Readers' corner And so to El Reg Forums and Edwin, a commentard since 2007, who is having a bit of trouble in choosing IT security software for his family. He writes:

I'm rapidly losing my mind in the minefield that is security software, particularly when it comes to licensing many devices... The internet has become useless for this sort of research, I find: 90% of search result hits are resellers trying to sell me software rather than a comprehensive comparative review.

Let me sketch it out:

I'm looking for a software solution to manage security on the family digital devices (me, wife, kids of 9 and 12). Between the four of us, we have three Windows 7 PCs, three Android tablets and four Lumia phones.
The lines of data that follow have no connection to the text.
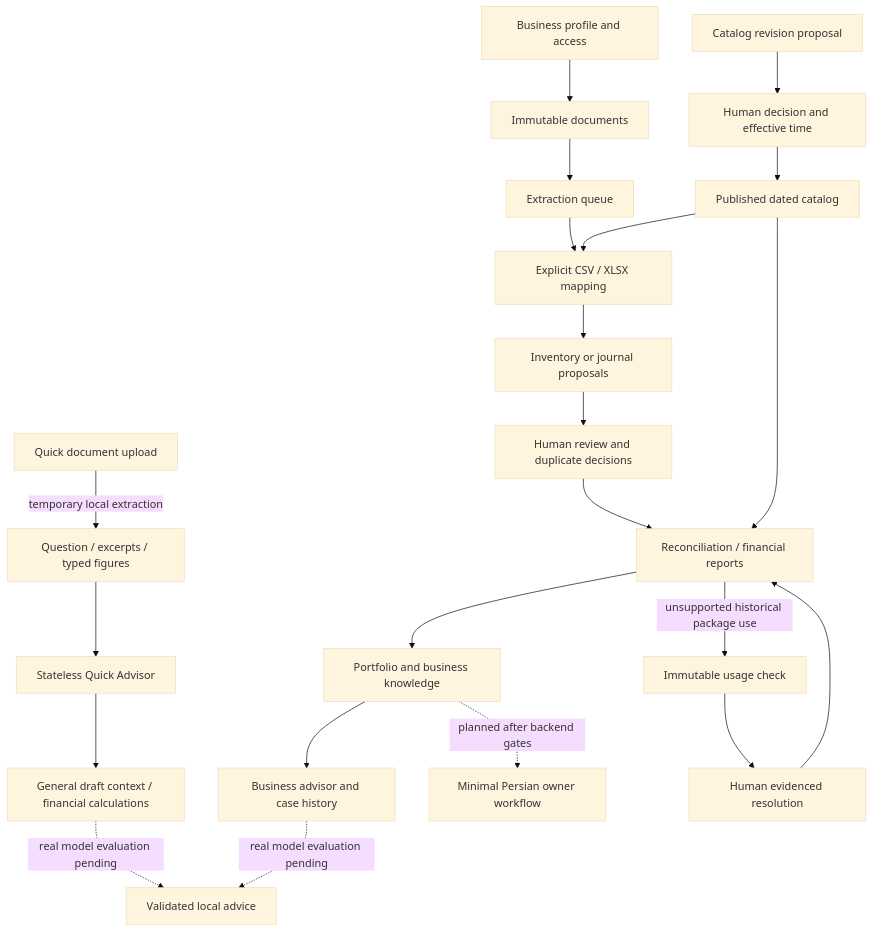
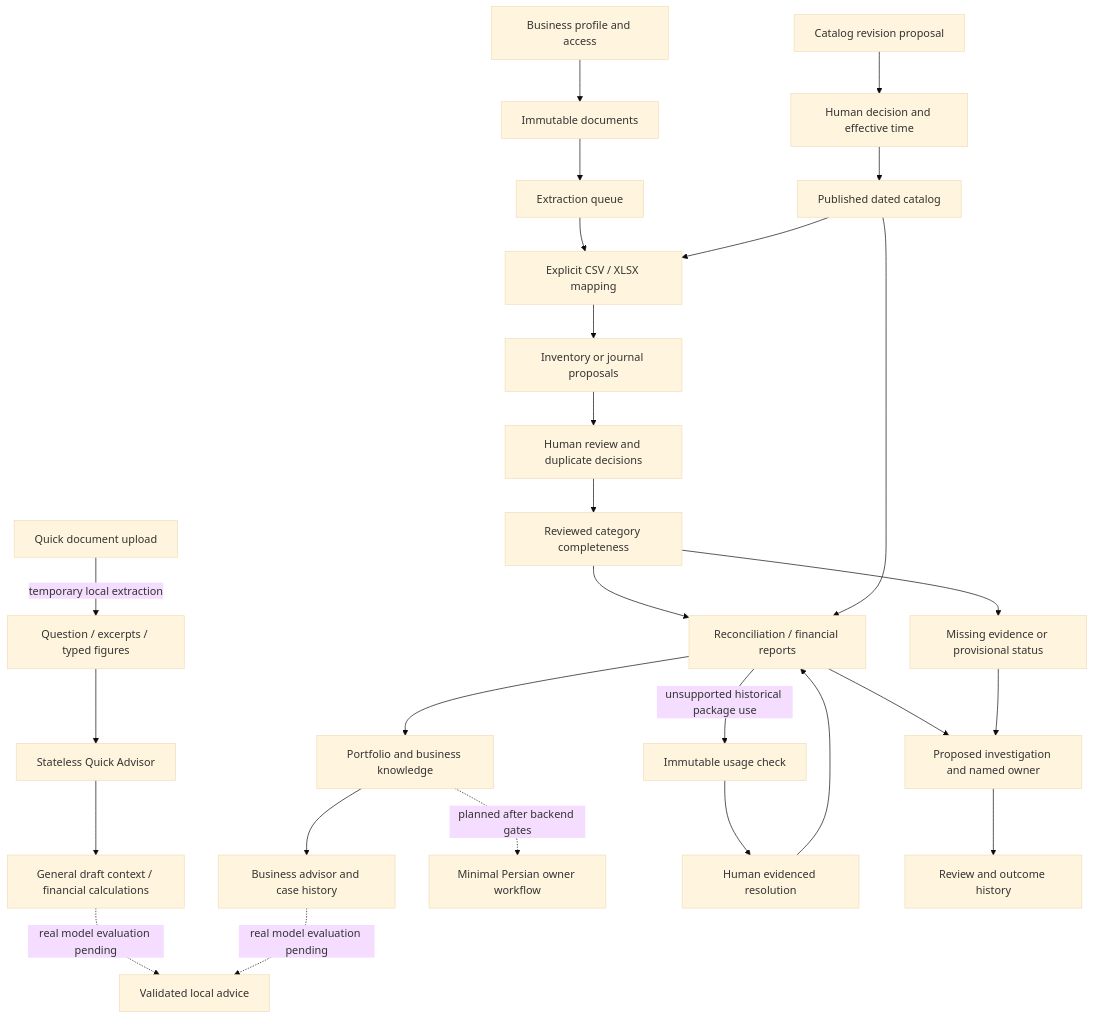
The diagram in research/PROGRESS.md (alisunkazemi21-cloud/Herman-SME-Financial-Advisor-Perisan), drawn with Mermaid (base theme) before and after one commit. The commit also changed other lines of this file and 3 other files, not shown here.

````diff
--- a/research/PROGRESS.md
+++ b/research/PROGRESS.md
@@ -31,24 +31,29 @@
 ```mermaid
 flowchart TD
     A[Business profile and access] --> B[Immutable documents]
     B --> C[Extraction queue]
     C --> D[Explicit CSV / XLSX mapping]
     D --> E[Inventory or journal proposals]
     E --> F[Human review and duplicate decisions]
-    F --> G[Reconciliation / financial reports]
+    F --> V[Reviewed category completeness]
+    V --> G[Reconciliation / financial reports]
+    V --> W[Missing evidence or provisional status]
     G --> H[Portfolio and business knowledge]
     H --> I[Business advisor and case history]
     J[Question / excerpts / typed figures] --> K[Stateless Quick Advisor]
     O[Quick document upload] -->|temporary local extraction| J
     K --> L[General draft context / financial calculations]
     L -. real model evaluation pending .-> N[Validated local advice]
     H -. planned after backend gates .-> M[Minimal Persian owner workflow]
     I -. real model evaluation pending .-> N[Validated local advice]
     P[Catalog revision proposal] --> Q[Human decision and effective time]
     Q --> R[Published dated catalog]
     R --> D
     R --> G
     G -->|unsupported historical package use| T[Immutable usage check]
     T --> U[Human evidenced resolution]
     U --> G
+    G --> Y[Proposed investigation and named owner]
+    W --> Y
+    Y --> Z[Review and outcome history]
 ```
````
The software in question must:

  • provide good antivirus and general protection for the PCs for all platforms
  • provide good malware protection for the tablets
  • provide an overview of which android apps pose privacy risks
  • be free of ads and whatnot (which is why I'm abandoning Avast)

Nice-to-haves:
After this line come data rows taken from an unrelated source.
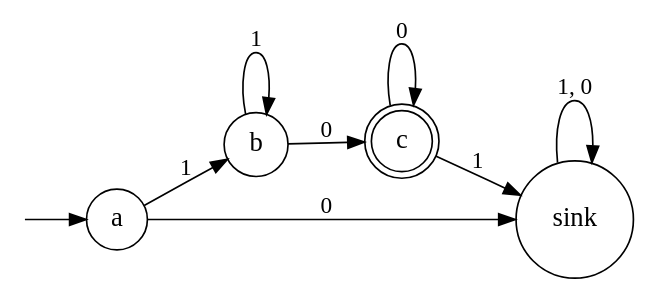
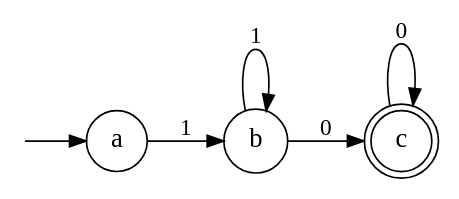
Before and after one commit to amowy/automaton: the diagram in resources/automaton1_complete.dot, drawn with Graphviz. The commit also changed 12 other files, not shown here.

```diff
--- a/resources/automaton1_complete.dot
+++ b/resources/automaton1_complete.dot
@@ -1,20 +1,17 @@
 digraph G {
     ranksep=0.5;
     nodesep=0.5;
     rankdir=LR;
     node [shape="circle", fontsize="16"];
     fontsize="10";
     compound=true;
 
     ia [shape=point, style=invis];
     c [shape=doublecircle];
 
     ia -> a;
+    b -> c [label="0"];
     a -> b [label="1"];
+    b -> b [label="1"];
     c -> c [label="0"];
-    c -> sink [label="1"];
-    sink -> sink [label="1, 0"];
-    a -> sink [label="0"];
-    b -> c [label="0"];
-    b -> b [label="1"];
 }
```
  • parental controls (restrict what the kids can install on their tablets)
  • have some intention of covering WinPho in the future
  • whatever system optimisation and other features they care to add

So far, I'm looking at Symantec, Bitdefender, Webroot and Kaspersky. They all seem to offer more or less the same features, though licensing is a nightmare: almost everyone will cover *5* devices, but not *6* (or, if we include the handsets, 10).
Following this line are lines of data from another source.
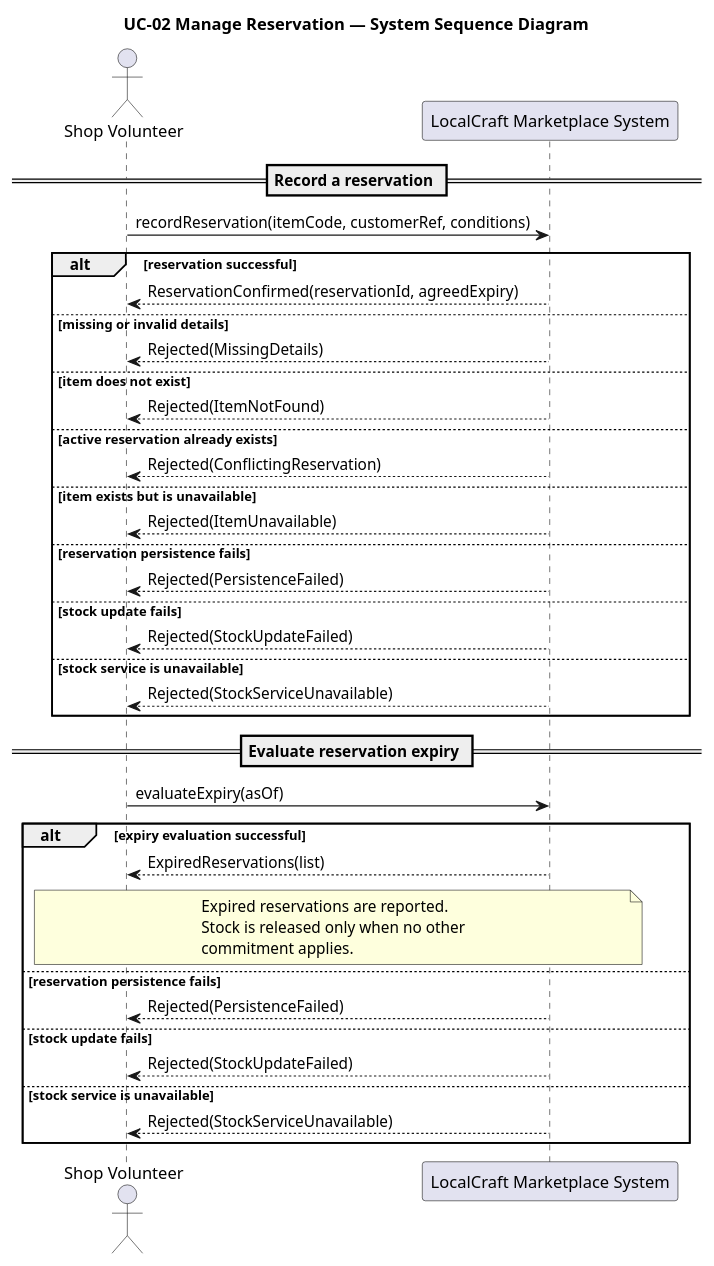
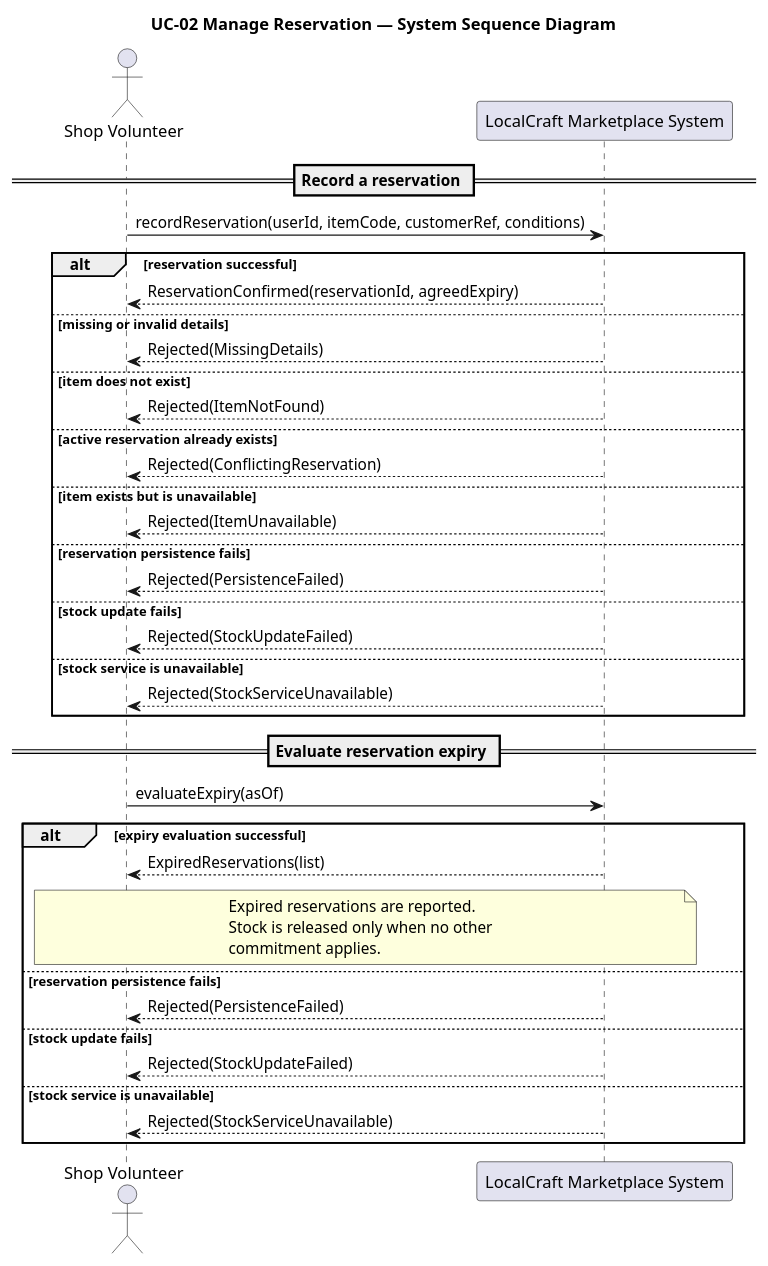
Before and after one commit to Mykola-Rubliuk/LocalCraftMarketplace: the diagram in ca2-analysis/slices/slice-1/ssd/ssd.puml, drawn with PlantUML. The commit also changed 5 other files, not shown here.

```diff
--- a/ca2-analysis/slices/slice-1/ssd/ssd.puml
+++ b/ca2-analysis/slices/slice-1/ssd/ssd.puml
@@ -1,59 +1,59 @@
 @startuml
 
 title UC-02 Manage Reservation — System Sequence Diagram
 
 actor "Shop Volunteer" as Volunteer
 participant "LocalCraft Marketplace System" as System
 
 == Record a reservation ==
 
-Volunteer -> System: recordReservation(itemCode, customerRef, conditions)
+Volunteer -> System: recordReservation(userId, itemCode, customerRef, conditions)
 
 alt reservation successful
     System --> Volunteer: ReservationConfirmed(reservationId, agreedExpiry)
 
 else missing or invalid details
     System --> Volunteer: Rejected(MissingDetails)
 
 else item does not exist
     System --> Volunteer: Rejected(ItemNotFound)
 
 else active reservation already exists
     System --> Volunteer: Rejected(ConflictingReservation)
 
 else item exists but is unavailable
     System --> Volunteer: Rejected(ItemUnavailable)
 
 else reservation persistence fails
     System --> Volunteer: Rejected(PersistenceFailed)
 
 else stock update fails
     System --> Volunteer: Rejected(StockUpdateFailed)
 
 else stock service is unavailable
     System --> Volunteer: Rejected(StockServiceUnavailable)
 end
 
 == Evaluate reservation expiry ==
 
 Volunteer -> System: evaluateExpiry(asOf)
 
 alt expiry evaluation successful
     System --> Volunteer: ExpiredReservations(list)
     note over Volunteer, System
       Expired reservations are reported.
       Stock is released only when no other
       commitment applies.
     end note
 
 else reservation persistence fails
     System --> Volunteer: Rejected(PersistenceFailed)
 
 else stock update fails
     System --> Volunteer: Rejected(StockUpdateFailed)
 
 else stock service is unavailable
     System --> Volunteer: Rejected(StockServiceUnavailable)
 end
 
 @enduml
```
WinPho doesn't seem to be covered by anyone, though Webroot indicated they have been contemplating it, which puts my costs for one year (in USD, since that's what the websites are offering at first glance) at:

Symantec: $100. They offer Norton 360 licenses up to 5 devices, so I would need to buy one extra mobile security license. The customer service agent I chatted with suggested Norton One instead of the Norton360 family pack, because you can 'add seats'. Great idea, except Norton One costs twice what the 360 pack costs, and offers for no clear extra value that I can make out.

Kaspersky: $105. They have a 10 device license, but that costs more than taking out a 3 device overall license for the PCs and another 3 device license for the tablets (why???)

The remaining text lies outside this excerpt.